Among the lines of the data, copy those that hold "developed".

Data entries
■ ■ ■

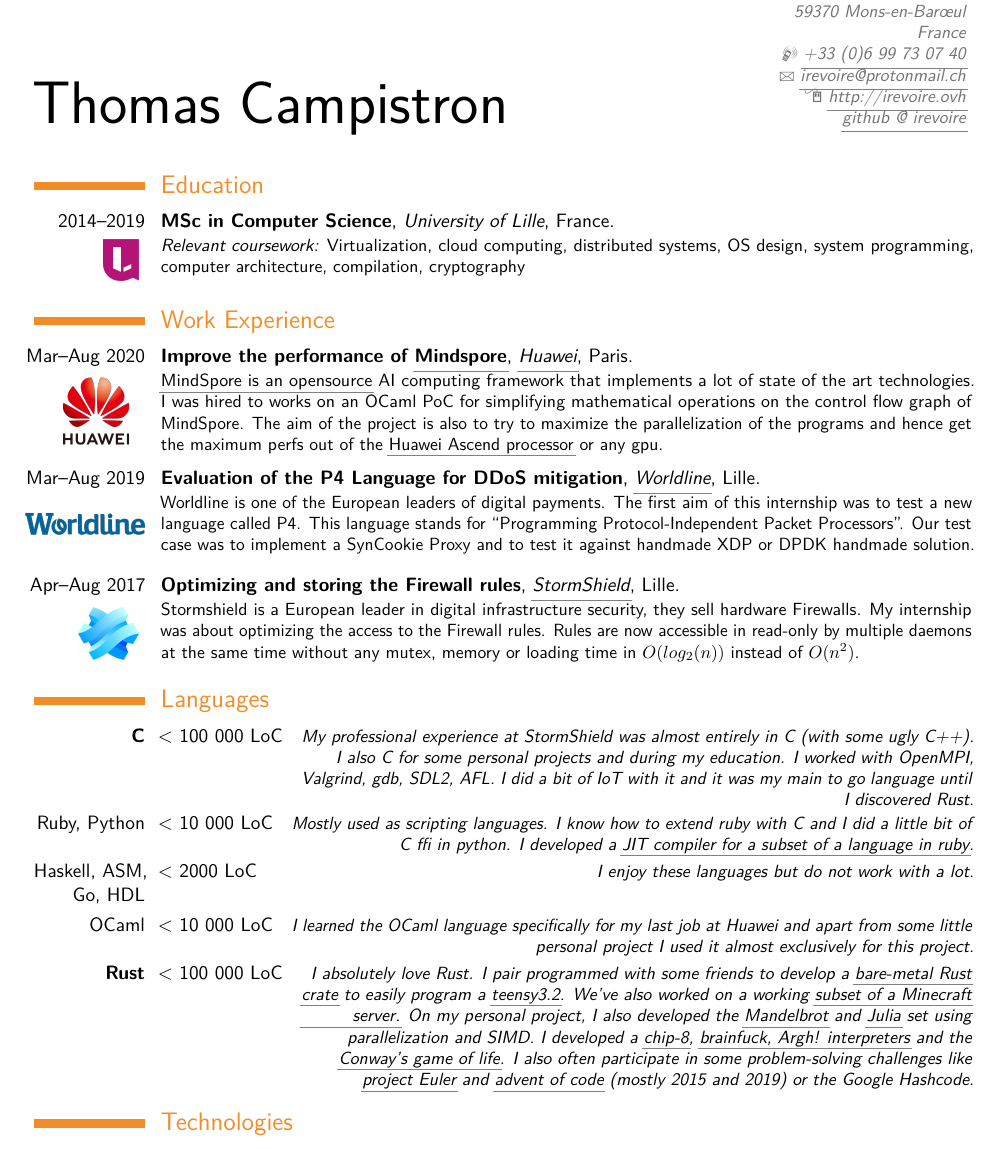
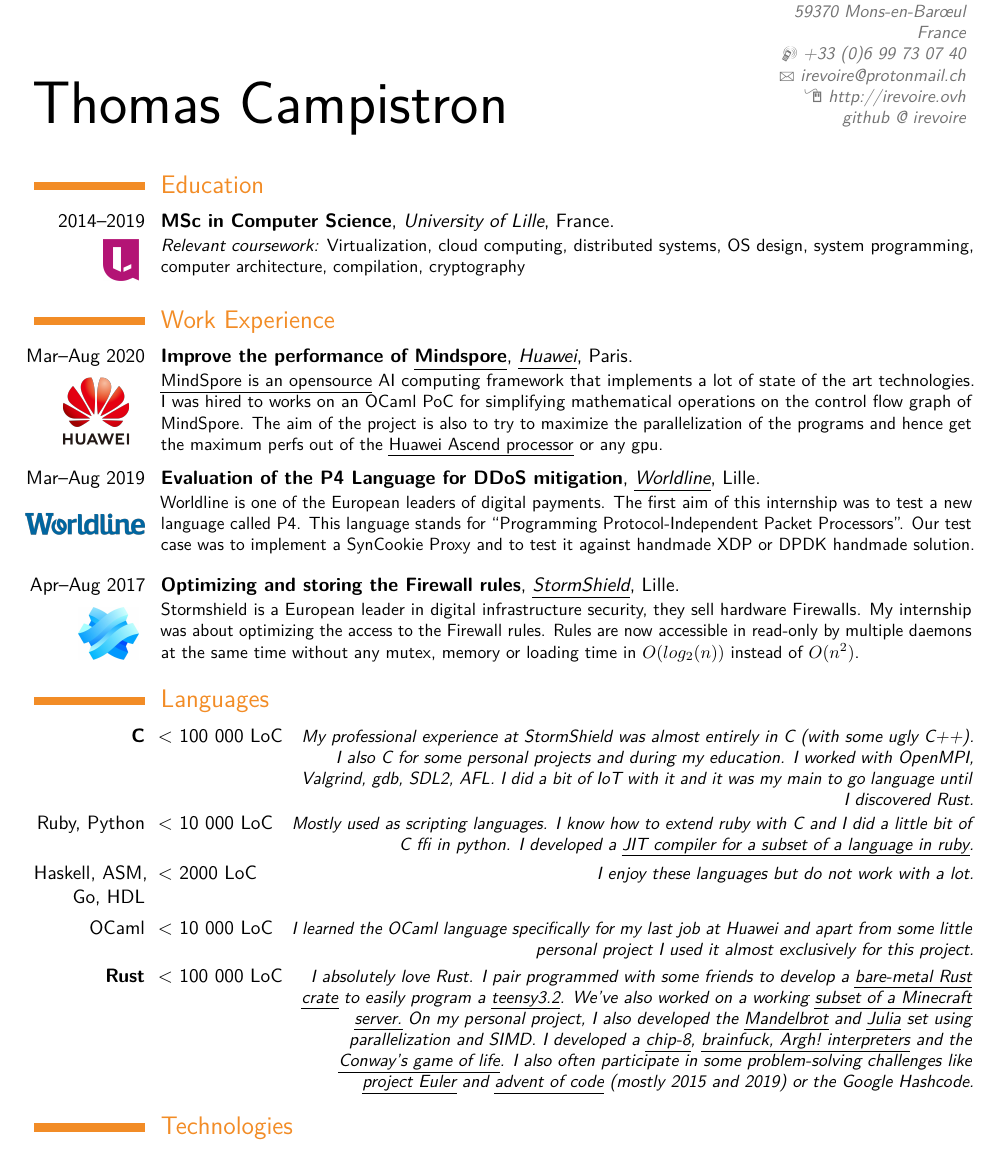
Before and after one commit to irevoire/cv, a LaTeX CV (main.tex, which reads moderncv.cls): part of page 1 of 2, cut so that both start at the same text. Compiled offline with pdfLaTeX.

Commit message:
fix the underlining for all the links

```diff
--- a/main.tex
+++ b/main.tex
@@ -28,6 +28,8 @@
 \homepage{http://irevoire.ovh}                      % optional, remove / comment the line if not wanted
 \extrainfo{\href{https://github.com/irevoire}{github @ irevoire}}                 % optional, remove / comment the line if not wanted
 
+\newcommand{\mhref}[2]{\href{#1}{\ul{#2}}}
+
 %----------------------------------------------------------------------------------
 %            content
 %----------------------------------------------------------------------------------
@@ -50,14 +52,14 @@
 		\hspace*{-0.5cm}
 		Mar--Aug 2020\\
 		\includegraphics[width=1.7cm]{huawei}
-		}{Improve the performance of \href{https://e.huawei.com/en/products/cloud-computing-dc/atlas/mindspore}{Mindspore}}{\href{https://www.huawei.com}{Huawei}}{Paris}{}{
-			\href{https://gitee.com/mindspore/mindspore}{MindSpore is an opensource}
+		}{Improve the performance of \mhref{https://e.huawei.com/en/products/cloud-computing-dc/atlas/mindspore}{Mindspore}}{\mhref{https://www.huawei.com}{Huawei}}{Paris}{}{
+			\mhref{https://gitee.com/mindspore/mindspore}{MindSpore is an opensource}
 			AI computing framework that implements a lot of state of the art technologies.
 			I was hired to works on an OCaml PoC for simplifying mathematical operations
 			on the control flow graph of MindSpore. The aim of the project is also to
 			try to maximize the parallelization of the programs and hence get
 			the maximum perfs out of the
-			\href{https://www.huawei.com/en/news/2019/8/huawei-ascend-910-most-powerful-ai-processor}{Huawei Ascend processor}
+			\mhref{https://www.huawei.com/en/news/2019/8/huawei-ascend-910-most-powerful-ai-processor}{Huawei Ascend processor}
 			or any gpu.
 	}
 
@@ -79,12 +81,13 @@
 		Apr--Aug 2017\\
 		\vspace*{0.2cm}
 		\includegraphics[width=1.2cm]{stormshield}
-		}{Optimizing and storing the Firewall rules}{\href{https://www.stormshield.com/}{StormShield}}{Lille}{}{
+		}{Optimizing and storing the Firewall rules}{\mhref{https://www.stormshield.com/}{StormShield}}{Lille}{}{
 			Stormshield is a European leader in digital infrastructure security, they sell hardware Firewalls.
 			My internship was about optimizing the access to the Firewall rules.
 			Rules are now accessible in read-only by multiple daemons at the same time without any mutex,
 			memory or loading time in $O(log_{2}(n))$ instead of $O(n^{2})$.
 }
+
 
 \section{Languages}
 	\cvitemwithcomment{\textbf{C}}{< 100 000 LoC}{
@@ -106,12 +109,13 @@
 		I absolutely love Rust.
 		I pair programmed with some friends to
 		develop a
-		\href{https://github.com/irevoire/teensy}{bare-metal Rust crate}
-		to easily program a \href{https://www.pjrc.com/store/teensy32.html}{teensy3.2}.
-		We’ve also worked on a working \href{https://github.com/irevoire/mindelbrust}{subset of a Minecraft server.}
-		On my personal project, I also developed the \href{https://github.com/irevoire/mandelbrust}{Mandelbrot} and \href{https://github.com/irevoire/rulia}{Julia} set using parallelization and SIMD.
-		I developed a \href{https://github.com/irevoire/chrustip-8}{chip-8}, \href{https://github.com/irevoire/esolangs}{brainfuck, Argh! interpreters} and the \href{https://github.com/irevoire/game_of_life}{Conway’s game of life}.
-		I also often participate in some problem-solving challenges like \href{https://github.com/irevoire/project_euler}{project Euler} and \href{https://github.com/irevoire/aoc}{advent of code}
+		\mhref{https://github.com/irevoire/teensy}{bare-metal Rust crate}
+		to easily program a \mhref{https://www.pjrc.com/store/teensy32.html}{teensy3.2}.
+		We’ve also worked on a working \mhref{https://github.com/irevoire/mindelbrust}{subset of a Minecraft server.}
+		On my personal project, I also developed the \mhref{https://github.com/irevoire/mandelbrust}{Mandelbrot} and \mhref{https://github.com/irevoire/rulia}{Julia} set using parallelization and SIMD.
+		I developed a \mhref{https://github.com/irevoire/chrustip-8}{chip-8}, \mhref{https://github.com/irevoire/esolangs}{brainfuck, Argh! interpreters} and the
+		\mhref{https://github.com/irevoire/game_of_life}{Conway's game of life}.
+		I also often participate in some problem-solving challenges like \mhref{https://github.com/irevoire/project_euler}{project Euler} and \mhref{https://github.com/irevoire/aoc}{advent of code}
 		(mostly 2015 and 2019) or the Google Hashcode.
 	}
 \section{Technologies}
--- a/moderncv.cls
+++ b/moderncv.cls
@@ -119,8 +119,6 @@
   \RequirePackage[unicode]{hyperref}% unicode is required for unicode pdf metadata
   \hypersetup{
     breaklinks,
-    urlbordercolor=gray,
-    pdfborderstyle={/S/U/W 0.5},
     baseurl       = http://,
     pdfborder     = 0 0 0,
     pdfpagemode   = \pdfpagemode,
```
Also changed, not shown: main.tex (4 more changed lines).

■ ■ ■

Problem solution:
-		On my personal project, I also developed the \href{https://github.com/irevoire/mandelbrust}{Mandelbrot} and \href{https://github.com/irevoire/rulia}{Julia} set using parallelization and SIMD.
-		I developed a \href{https://github.com/irevoire/chrustip-8}{chip-8}, \href{https://github.com/irevoire/esolangs}{brainfuck, Argh! interpreters} and the \href{https://github.com/irevoire/game_of_life}{Conway’s game of life}.
+		On my personal project, I also developed the \mhref{https://github.com/irevoire/mandelbrust}{Mandelbrot} and \mhref{https://github.com/irevoire/rulia}{Julia} set using parallelization and SIMD.
+		I developed a \mhref{https://github.com/irevoire/chrustip-8}{chip-8}, \mhref{https://github.com/irevoire/esolangs}{brainfuck, Argh! interpreters} and the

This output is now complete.